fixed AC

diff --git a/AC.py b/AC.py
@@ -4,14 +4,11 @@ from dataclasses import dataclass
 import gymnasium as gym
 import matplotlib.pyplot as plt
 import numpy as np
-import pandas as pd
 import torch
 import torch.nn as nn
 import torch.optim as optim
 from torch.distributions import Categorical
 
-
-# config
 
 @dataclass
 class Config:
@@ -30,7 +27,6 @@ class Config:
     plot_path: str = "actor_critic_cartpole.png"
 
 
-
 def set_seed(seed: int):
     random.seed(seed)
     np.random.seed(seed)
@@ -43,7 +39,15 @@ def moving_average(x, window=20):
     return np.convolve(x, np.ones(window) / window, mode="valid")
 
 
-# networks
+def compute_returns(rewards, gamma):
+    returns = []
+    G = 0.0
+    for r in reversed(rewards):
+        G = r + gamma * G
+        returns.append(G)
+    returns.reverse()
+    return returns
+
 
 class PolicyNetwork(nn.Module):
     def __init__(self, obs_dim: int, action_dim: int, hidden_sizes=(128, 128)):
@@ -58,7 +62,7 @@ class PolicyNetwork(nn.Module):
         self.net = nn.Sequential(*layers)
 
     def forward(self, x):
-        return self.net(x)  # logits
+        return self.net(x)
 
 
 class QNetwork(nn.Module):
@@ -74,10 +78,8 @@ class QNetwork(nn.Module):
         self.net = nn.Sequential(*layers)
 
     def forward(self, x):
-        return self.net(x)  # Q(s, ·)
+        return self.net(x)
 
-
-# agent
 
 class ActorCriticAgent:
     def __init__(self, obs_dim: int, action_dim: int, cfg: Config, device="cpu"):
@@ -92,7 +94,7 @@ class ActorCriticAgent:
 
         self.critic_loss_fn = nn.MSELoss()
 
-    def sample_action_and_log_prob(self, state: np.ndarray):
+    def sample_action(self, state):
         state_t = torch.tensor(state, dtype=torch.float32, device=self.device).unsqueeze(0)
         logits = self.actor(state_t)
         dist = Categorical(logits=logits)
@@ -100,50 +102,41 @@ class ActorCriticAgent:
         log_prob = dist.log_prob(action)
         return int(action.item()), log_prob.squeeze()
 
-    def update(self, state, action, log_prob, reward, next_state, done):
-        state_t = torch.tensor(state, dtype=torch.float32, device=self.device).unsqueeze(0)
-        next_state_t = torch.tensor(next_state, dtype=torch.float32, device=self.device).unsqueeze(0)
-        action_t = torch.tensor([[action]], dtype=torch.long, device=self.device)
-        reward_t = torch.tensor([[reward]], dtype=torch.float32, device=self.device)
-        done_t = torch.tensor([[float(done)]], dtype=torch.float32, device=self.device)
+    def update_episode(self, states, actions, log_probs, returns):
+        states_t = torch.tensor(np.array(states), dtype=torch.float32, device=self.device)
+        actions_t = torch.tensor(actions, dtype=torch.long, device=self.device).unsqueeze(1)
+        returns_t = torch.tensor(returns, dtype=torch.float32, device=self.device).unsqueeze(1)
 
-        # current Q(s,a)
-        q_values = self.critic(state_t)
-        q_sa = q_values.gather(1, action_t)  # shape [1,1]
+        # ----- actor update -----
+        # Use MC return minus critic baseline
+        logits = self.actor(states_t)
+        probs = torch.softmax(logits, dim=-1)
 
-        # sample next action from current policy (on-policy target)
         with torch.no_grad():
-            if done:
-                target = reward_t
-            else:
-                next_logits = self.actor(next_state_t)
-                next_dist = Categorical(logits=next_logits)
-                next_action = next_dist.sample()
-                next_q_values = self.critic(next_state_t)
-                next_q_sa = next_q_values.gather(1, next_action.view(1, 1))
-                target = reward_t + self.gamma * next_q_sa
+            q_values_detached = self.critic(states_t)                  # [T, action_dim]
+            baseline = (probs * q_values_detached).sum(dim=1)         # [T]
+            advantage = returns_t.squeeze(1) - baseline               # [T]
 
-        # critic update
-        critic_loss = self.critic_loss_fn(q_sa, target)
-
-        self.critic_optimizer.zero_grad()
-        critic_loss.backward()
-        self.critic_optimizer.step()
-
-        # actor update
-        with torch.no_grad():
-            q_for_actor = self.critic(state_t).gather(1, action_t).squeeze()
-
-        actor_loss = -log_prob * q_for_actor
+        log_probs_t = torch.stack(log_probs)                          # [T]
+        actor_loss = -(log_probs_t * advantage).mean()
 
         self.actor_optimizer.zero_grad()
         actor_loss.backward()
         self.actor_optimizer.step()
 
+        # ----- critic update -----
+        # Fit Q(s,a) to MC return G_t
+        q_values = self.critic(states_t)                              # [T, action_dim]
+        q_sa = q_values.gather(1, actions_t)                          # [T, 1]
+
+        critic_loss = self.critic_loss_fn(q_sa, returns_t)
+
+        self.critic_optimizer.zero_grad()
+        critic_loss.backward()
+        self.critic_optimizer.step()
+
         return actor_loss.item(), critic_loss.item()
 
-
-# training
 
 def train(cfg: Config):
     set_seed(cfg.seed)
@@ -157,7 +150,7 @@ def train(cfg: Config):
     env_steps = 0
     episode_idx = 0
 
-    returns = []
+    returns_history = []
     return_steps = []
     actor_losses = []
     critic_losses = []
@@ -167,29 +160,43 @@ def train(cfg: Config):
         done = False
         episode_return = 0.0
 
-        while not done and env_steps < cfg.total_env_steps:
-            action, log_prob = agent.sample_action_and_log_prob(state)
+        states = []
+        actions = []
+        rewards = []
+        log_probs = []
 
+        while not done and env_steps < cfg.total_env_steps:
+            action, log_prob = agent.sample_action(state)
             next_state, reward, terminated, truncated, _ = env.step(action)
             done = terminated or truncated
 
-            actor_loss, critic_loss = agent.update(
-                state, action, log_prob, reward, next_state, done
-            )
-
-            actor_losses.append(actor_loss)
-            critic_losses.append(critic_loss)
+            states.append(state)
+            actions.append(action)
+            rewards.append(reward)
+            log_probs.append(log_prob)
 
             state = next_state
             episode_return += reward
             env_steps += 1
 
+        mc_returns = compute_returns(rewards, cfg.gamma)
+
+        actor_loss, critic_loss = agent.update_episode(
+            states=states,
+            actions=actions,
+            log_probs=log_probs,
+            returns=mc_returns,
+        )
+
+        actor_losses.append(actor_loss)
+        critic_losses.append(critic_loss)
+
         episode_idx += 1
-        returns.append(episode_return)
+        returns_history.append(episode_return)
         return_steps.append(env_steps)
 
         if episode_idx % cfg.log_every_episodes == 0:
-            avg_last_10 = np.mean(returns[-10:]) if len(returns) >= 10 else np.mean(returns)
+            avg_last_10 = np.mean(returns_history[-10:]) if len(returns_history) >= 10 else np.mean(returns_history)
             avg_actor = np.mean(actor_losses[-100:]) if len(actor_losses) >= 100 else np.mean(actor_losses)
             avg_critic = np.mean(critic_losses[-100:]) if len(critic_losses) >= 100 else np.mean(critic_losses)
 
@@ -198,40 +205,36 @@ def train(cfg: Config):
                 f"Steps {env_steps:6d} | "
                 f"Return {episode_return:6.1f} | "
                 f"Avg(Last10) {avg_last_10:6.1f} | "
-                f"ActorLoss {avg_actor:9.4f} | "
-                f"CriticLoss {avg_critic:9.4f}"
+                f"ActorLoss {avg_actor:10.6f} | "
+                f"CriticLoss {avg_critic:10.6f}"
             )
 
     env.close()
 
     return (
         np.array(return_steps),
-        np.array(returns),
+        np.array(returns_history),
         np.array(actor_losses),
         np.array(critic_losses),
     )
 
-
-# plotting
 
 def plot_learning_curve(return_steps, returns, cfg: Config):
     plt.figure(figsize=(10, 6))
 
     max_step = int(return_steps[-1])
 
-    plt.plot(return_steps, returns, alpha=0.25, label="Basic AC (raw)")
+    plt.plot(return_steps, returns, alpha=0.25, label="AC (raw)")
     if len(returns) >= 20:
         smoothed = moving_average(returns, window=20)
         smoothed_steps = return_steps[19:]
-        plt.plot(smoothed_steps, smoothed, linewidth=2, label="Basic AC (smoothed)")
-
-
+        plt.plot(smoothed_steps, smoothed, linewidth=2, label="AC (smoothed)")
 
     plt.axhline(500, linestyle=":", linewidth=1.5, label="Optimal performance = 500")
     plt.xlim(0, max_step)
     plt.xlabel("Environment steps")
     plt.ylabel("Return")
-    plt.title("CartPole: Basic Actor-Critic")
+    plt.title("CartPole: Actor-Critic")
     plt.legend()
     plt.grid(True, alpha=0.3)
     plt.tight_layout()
==============================
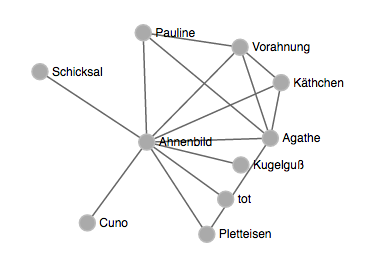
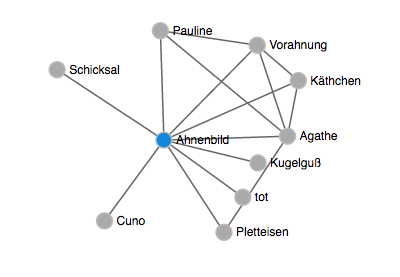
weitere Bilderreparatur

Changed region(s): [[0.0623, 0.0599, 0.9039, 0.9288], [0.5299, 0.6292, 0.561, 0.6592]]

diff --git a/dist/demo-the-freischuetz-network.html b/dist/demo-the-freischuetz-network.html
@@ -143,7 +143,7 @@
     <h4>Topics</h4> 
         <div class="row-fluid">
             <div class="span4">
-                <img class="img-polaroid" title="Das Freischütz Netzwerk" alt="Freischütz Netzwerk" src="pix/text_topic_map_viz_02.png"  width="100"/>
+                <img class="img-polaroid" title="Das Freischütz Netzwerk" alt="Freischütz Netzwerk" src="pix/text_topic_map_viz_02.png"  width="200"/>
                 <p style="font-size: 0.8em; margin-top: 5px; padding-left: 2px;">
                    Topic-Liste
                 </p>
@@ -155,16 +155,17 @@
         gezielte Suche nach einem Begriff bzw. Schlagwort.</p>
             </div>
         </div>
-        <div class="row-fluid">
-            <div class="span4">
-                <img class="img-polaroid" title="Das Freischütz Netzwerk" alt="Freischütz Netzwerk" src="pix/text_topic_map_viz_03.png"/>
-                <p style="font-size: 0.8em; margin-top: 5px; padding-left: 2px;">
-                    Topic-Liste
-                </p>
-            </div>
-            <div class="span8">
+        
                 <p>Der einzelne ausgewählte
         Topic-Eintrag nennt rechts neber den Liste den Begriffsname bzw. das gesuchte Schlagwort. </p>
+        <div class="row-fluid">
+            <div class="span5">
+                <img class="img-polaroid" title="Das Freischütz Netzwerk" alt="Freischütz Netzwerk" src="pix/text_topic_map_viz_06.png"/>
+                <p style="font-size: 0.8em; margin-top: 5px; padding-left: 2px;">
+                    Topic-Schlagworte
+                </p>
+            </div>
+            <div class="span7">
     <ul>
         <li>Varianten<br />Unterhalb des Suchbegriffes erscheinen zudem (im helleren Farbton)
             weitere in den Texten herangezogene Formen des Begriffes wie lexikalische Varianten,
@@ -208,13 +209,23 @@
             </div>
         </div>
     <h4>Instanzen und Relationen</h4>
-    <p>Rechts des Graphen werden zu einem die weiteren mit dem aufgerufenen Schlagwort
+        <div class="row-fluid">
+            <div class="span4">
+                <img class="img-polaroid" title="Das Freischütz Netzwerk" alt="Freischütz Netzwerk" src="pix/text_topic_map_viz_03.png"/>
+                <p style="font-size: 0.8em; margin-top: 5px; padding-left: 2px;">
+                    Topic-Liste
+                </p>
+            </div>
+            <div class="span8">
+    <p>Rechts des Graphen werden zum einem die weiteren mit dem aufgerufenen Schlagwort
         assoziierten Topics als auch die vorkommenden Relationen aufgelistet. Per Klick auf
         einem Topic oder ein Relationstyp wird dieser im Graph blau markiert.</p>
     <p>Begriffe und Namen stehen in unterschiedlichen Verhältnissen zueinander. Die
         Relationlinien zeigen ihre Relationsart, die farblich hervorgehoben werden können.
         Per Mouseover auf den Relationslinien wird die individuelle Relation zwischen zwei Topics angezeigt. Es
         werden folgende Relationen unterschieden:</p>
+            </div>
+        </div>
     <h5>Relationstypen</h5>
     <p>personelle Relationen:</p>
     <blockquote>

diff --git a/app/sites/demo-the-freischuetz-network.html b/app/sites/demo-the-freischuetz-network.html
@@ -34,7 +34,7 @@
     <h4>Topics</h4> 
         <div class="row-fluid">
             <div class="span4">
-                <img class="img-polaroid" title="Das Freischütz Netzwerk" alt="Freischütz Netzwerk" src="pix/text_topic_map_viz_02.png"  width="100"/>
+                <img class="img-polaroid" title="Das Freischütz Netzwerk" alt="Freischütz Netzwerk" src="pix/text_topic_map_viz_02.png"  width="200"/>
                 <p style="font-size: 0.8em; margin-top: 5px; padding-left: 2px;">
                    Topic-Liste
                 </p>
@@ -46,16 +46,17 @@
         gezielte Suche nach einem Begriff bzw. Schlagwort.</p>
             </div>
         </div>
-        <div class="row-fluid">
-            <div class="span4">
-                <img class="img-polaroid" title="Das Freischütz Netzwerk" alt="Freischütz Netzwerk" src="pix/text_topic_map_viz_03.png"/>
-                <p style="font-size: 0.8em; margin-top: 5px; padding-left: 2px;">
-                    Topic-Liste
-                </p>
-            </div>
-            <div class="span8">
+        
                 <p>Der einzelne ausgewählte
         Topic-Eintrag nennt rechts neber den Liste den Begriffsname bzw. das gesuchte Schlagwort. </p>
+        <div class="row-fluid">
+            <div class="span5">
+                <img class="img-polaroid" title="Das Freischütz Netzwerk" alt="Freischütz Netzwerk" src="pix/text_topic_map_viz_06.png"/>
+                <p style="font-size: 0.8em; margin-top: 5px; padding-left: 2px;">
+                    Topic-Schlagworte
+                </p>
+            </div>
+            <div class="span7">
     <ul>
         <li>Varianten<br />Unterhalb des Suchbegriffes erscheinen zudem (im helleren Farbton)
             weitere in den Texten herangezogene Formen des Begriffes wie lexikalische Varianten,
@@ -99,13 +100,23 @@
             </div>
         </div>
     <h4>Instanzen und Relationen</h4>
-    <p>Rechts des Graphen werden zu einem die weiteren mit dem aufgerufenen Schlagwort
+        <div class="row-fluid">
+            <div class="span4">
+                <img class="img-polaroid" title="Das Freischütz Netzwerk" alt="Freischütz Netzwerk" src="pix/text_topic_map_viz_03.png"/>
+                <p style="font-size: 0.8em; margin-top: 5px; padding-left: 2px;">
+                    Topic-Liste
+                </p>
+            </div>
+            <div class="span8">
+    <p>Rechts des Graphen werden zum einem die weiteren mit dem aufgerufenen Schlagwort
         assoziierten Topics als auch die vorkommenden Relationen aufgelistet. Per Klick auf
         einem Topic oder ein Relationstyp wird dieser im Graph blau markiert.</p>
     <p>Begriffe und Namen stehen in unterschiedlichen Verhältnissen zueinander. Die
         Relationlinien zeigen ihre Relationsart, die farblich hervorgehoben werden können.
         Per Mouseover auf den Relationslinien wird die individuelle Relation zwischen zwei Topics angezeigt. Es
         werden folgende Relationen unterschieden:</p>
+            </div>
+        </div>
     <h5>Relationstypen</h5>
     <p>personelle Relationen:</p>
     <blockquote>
==============================
> **Your goal**: In the entries above, find the line holding "r + gamma * G" and the line holding "-100,50 +102,41 @@"; print both of them and every line between, exactly, and nothing else.

> **Your solution**:
+        G = r + gamma * G
+        returns.append(G)
+    returns.reverse()
+    return returns
+
 
 class PolicyNetwork(nn.Module):
     def __init__(self, obs_dim: int, action_dim: int, hidden_sizes=(128, 128)):
@@ -58,7 +62,7 @@ class PolicyNetwork(nn.Module):
         self.net = nn.Sequential(*layers)
 
     def forward(self, x):
-        return self.net(x)  # logits
+        return self.net(x)
 
 
 class QNetwork(nn.Module):
@@ -74,10 +78,8 @@ class QNetwork(nn.Module):
         self.net = nn.Sequential(*layers)
 
     def forward(self, x):
-        return self.net(x)  # Q(s, ·)
+        return self.net(x)
 
-
-# agent
 
 class ActorCriticAgent:
     def __init__(self, obs_dim: int, action_dim: int, cfg: Config, device="cpu"):
@@ -92,7 +94,7 @@ class ActorCriticAgent:
 
         self.critic_loss_fn = nn.MSELoss()
 
-    def sample_action_and_log_prob(self, state: np.ndarray):
+    def sample_action(self, state):
         state_t = torch.tensor(state, dtype=torch.float32, device=self.device).unsqueeze(0)
         logits = self.actor(state_t)
         dist = Categorical(logits=logits)
@@ -100,50 +102,41 @@ class ActorCriticAgent:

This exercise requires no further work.